Does the use of larger coarse aggregate in a mix tend to produce concrete of higher strength?
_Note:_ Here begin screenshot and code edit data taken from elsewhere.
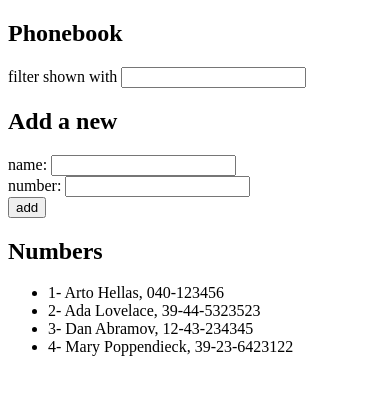
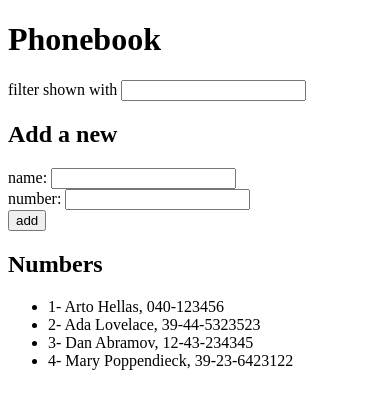
Before and after one commit to noerotgerdev-ai/full-stack-open, a React (Vite) app in the folder part2/phonebook/: page / in a window 390 px wide. Shown: the top 408 px of the page. Built offline with nearby package versions, Linux system fonts and the light colour scheme.

Commit message:
part2 phonebook 2.10

```diff
--- a/part2/phonebook/src/App.jsx
+++ b/part2/phonebook/src/App.jsx
@@ -1,4 +1,7 @@
 import { useState } from "react";
+import Filter from "./assets/components/Filter";
+import Persons from "./assets/components/Persons";
+import PersonForm from "./assets/components/PersonForm";
 
 const contacts = [
   { name: "Arto Hellas", number: "040-123456", id: 1 },
@@ -28,6 +31,8 @@ const App = () => {
       number: newNumber,
       id: persons.length + 1,
     };
+    if (newName === "") return;
+    if (newNumber === "") return;
     if (persons.find((person) => person.name === newName)) {
       alert(`${newName} is already added to phonebook`);
       return;
@@ -45,44 +50,25 @@ const App = () => {
     setFilter(event.target.value);
   };
 
-  const filtered = filter
-    ? persons
-        .filter((person) =>
-          person.name.toLocaleLowerCase().includes(filter.toLocaleLowerCase())
-        )
-        .map((item) => (
-          <li key={item.id}>
-            {item.id}- {item.name}, {item.number}
-          </li>
-        ))
-    : persons.map((item) => (
-        <li key={item.id}>
-          {item.id}- {item.name}, {item.number}
-        </li>
-      ));
-
   return (
     <div>
-      <h2>Phonebook</h2>
+      <h1>Phonebook</h1>
 
-      <div>
-        filter shown with <input onChange={handleFilterChange} />
-      </div>
+      <Filter handleFilterChange={handleFilterChange} />
 
       <h2>Add a new</h2>
-      <form onSubmit={handleSubmit}>
-        <div>
-          name: <input onChange={handleNameChange} value={newName} />
-        </div>
-        <div>
-          number: <input onChange={handleNumberChange} value={newNumber} />
-        </div>
-        <div>
-          <button type="submit">add</button>
-        </div>
-      </form>
+
+      <PersonForm
+        handleSubmit={handleSubmit}
+        handleNameChange={handleNameChange}
+        handleNumberChange={handleNumberChange}
+        newName={newName}
+        newNumber={newNumber}
+      />
+
       <h2>Numbers</h2>
-      <ul>{filtered}</ul>
+
+      <Persons filter={filter} persons={persons} />
     </div>
   );
 };
--- /dev/null
+++ b/part2/phonebook/src/assets/components/Filter.jsx
@@ -0,0 +1,9 @@
+const Filter = ({handleFilterChange}) => {
+    return (
+      <div>
+        filter shown with <input onChange={handleFilterChange} />
+      </div>
+    )
+}
+
+export default Filter
--- /dev/null
+++ b/part2/phonebook/src/assets/components/PersonForm.jsx
@@ -0,0 +1,17 @@
+const PersonForm = ({handleSubmit, handleNameChange, handleNumberChange, newName, newNumber}) => {
+    return(
+              <form onSubmit={handleSubmit}>
+        <div>
+          name: <input onChange={handleNameChange} value={newName} />
+        </div>
+        <div>
+          number: <input onChange={handleNumberChange} value={newNumber} />
+        </div>
+        <div>
+          <button type="submit">add</button>
+        </div>
+      </form>
+    )
+}
+
+export default PersonForm
--- /dev/null
+++ b/part2/phonebook/src/assets/components/Persons.jsx
@@ -0,0 +1,24 @@
+const Persons = ({filter, persons}) => {
+
+      const filtered = filter
+    ? persons
+        .filter((person) =>
+          person.name.toLocaleLowerCase().includes(filter.toLocaleLowerCase())
+        )
+        .map((item) => (
+          <li key={item.id}>
+            {item.id}- {item.name}, {item.number}
+          </li>
+        ))
+    : persons.map((item) => (
+        <li key={item.id}>
+          {item.id}- {item.name}, {item.number}
+        </li>
+      ));
+
+    return (
+        <ul>{filtered}</ul>
+    )
+}
+
+export default Persons
```
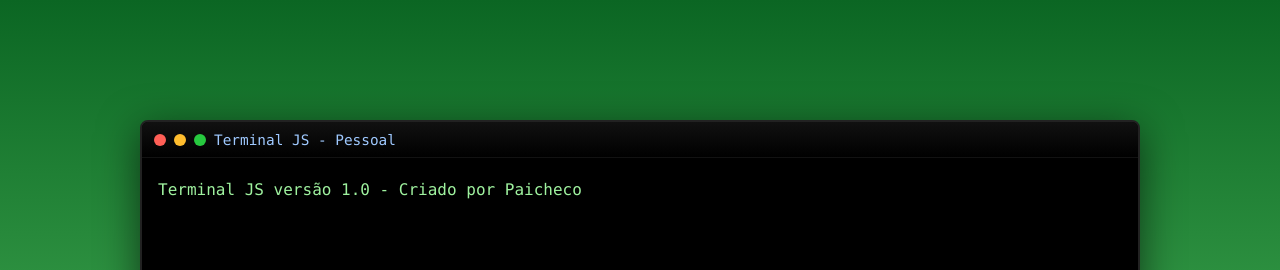
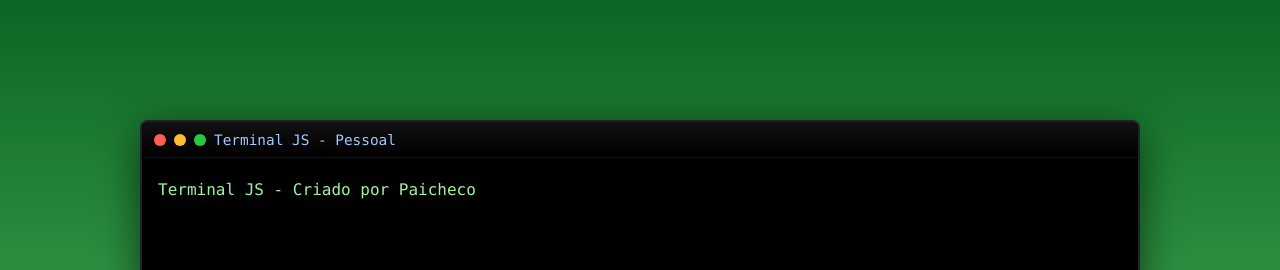
Before and after one commit to GuiPaicheco/My-Personal-Terminal, a plain HTML site: page index.html in a window 1280 px wide. Shown: the top 270 px of the page. Drawn offline with Linux system fonts and the light colour scheme.

Commit message:
Update index.html

```diff
--- a/index.html
+++ b/index.html
@@ -25,7 +25,7 @@
     <div class="content" id="history" aria-live="polite"></div>
     <script>
     window.addEventListener("load", () => {
-        print("Terminal JS versão 1.0 - Criado por Paicheco", "info");
+        print("Terminal JS - Criado por Paicheco", "info");
     });
     </script>
 
@@ -40,4 +40,5 @@
 
   <script src="script.js"></script>
 </body>
+
 </html>
```
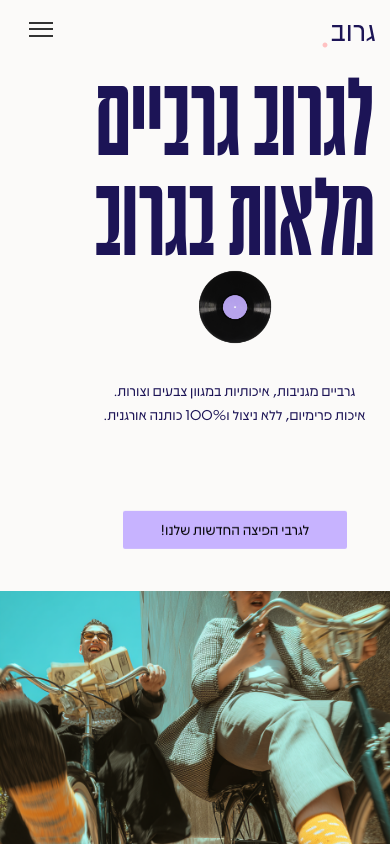
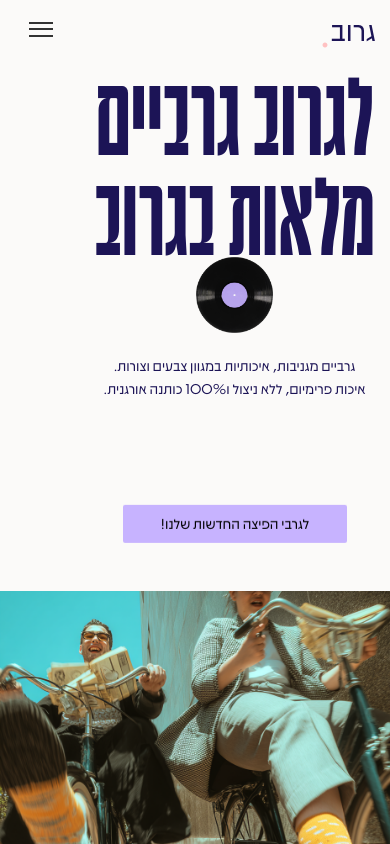
Before and after one commit to MorZeevi/groove, a React (Vite) app: page / in a window 390 px wide. Shown: the top 844 px of the page. Built offline with nearby package versions, Linux system fonts and the light colour scheme.

Commit message:
new fixes

```diff
--- a/src/sections/hero/Hero.css
+++ b/src/sections/hero/Hero.css
@@ -93,7 +93,7 @@ border-radius: 2px;
 
                     height: 70vh;
                     max-height: 70vh;
-                            grid-template-rows: 50px 20vh 110px 1fr 1fr 50px;
+                            grid-template-rows: 50px 20vh 10vh 1fr 1fr 50px;
          }
 
 
@@ -101,12 +101,12 @@ border-radius: 2px;
      position:static;
      display: flex;
      justify-content: center;
-       margin-top: 5%;
+
        right: 0;
     grid-row: 3 / 3;
     justify-self: center;
-    height: 80px;
-    width: 80px;
+    height: 10vh;
+    width: 10vh;
 }
          .subtitle-hero {
             font-size: 4vw;
```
A recent report by the National Ready Mixed Concrete Association reached the following conclusions: 1. At a given water ratio, within the range employed in most structural concrete, smaller maximum sizes of aggregate will tend to produce higher concrete strengths than larger ones. 2. The larger sizes will require less mixing water and hence, for a given cement factor, will produce concrete of lower water-ratio than the smaller sizes. 3. The advantage of small aggregate in the water-ratio strength relationship may or may not be sufficient to offset the effects of its higher mixing water demand. It appears that optimum maximum size, so far as strength is concerned, will vary for different aggregates, different cement factors, different test ages and probably other conditions. 4. A realistic appraisal of the recent data for several different aggregates must lead to the conclusion that size of aggregate, within a reasonable range, is of less importance to concrete strength than other aggregate characteristics. Even in the leaner mix, where the larger aggregate gave higher strength, the advantage was inconsequential in relation to strength differences between aggregates of the same size from different sources.